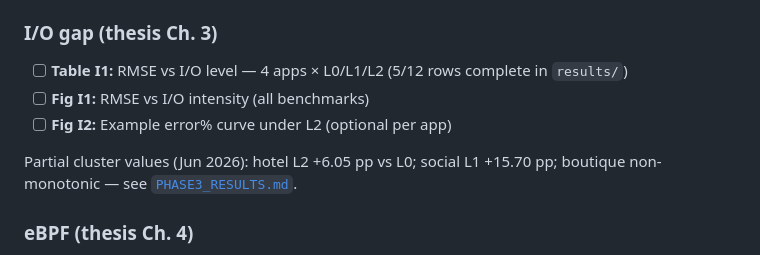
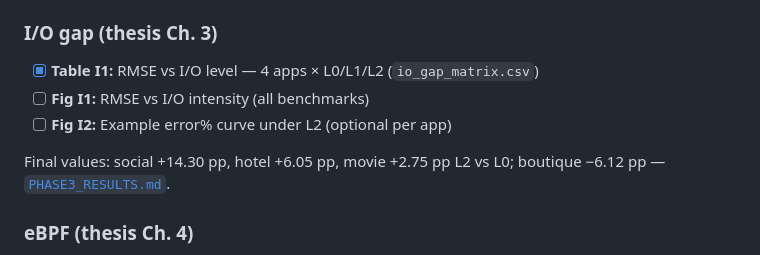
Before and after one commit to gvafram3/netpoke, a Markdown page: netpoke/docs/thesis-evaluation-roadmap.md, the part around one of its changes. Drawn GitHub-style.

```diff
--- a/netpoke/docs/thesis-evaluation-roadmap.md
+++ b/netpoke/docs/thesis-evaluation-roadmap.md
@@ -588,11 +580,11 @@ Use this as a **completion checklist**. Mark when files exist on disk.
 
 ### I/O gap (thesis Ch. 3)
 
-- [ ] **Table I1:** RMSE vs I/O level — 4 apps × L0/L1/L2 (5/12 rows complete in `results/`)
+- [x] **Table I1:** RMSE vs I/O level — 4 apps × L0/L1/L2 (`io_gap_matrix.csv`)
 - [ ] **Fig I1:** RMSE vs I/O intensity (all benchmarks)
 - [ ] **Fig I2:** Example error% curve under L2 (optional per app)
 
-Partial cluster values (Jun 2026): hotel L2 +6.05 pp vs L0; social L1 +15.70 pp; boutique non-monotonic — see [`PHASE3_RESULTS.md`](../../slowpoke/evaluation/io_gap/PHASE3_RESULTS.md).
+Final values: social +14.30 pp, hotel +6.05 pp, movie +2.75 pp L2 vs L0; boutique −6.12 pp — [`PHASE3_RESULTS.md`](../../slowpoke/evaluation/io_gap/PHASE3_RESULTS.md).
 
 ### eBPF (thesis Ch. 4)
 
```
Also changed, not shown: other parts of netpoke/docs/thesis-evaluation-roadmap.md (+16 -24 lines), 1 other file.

====================

WHAT THIS TASK INVOLVES:
Across the whole listing, reproduce each line verbatim and exclude every picture.

SOLUTION TO THE EXERCISE:
Before and after one commit to gvafram3/netpoke, a Markdown page: netpoke/docs/thesis-evaluation-roadmap.md, the part around one of its changes. Drawn GitHub-style.

```diff
--- a/netpoke/docs/thesis-evaluation-roadmap.md
+++ b/netpoke/docs/thesis-evaluation-roadmap.md
@@ -588,11 +580,11 @@ Use this as a **completion checklist**. Mark when files exist on disk.
 
 ### I/O gap (thesis Ch. 3)
 
-- [ ] **Table I1:** RMSE vs I/O level — 4 apps × L0/L1/L2 (5/12 rows complete in `results/`)
+- [x] **Table I1:** RMSE vs I/O level — 4 apps × L0/L1/L2 (`io_gap_matrix.csv`)
 - [ ] **Fig I1:** RMSE vs I/O intensity (all benchmarks)
 - [ ] **Fig I2:** Example error% curve under L2 (optional per app)
 
-Partial cluster values (Jun 2026): hotel L2 +6.05 pp vs L0; social L1 +15.70 pp; boutique non-monotonic — see [`PHASE3_RESULTS.md`](../../slowpoke/evaluation/io_gap/PHASE3_RESULTS.md).
+Final values: social +14.30 pp, hotel +6.05 pp, movie +2.75 pp L2 vs L0; boutique −6.12 pp — [`PHASE3_RESULTS.md`](../../slowpoke/evaluation/io_gap/PHASE3_RESULTS.md).
 
 ### eBPF (thesis Ch. 4)
 
```
Also changed, not shown: other parts of netpoke/docs/thesis-evaluation-roadmap.md (+16 -24 lines), 1 other file.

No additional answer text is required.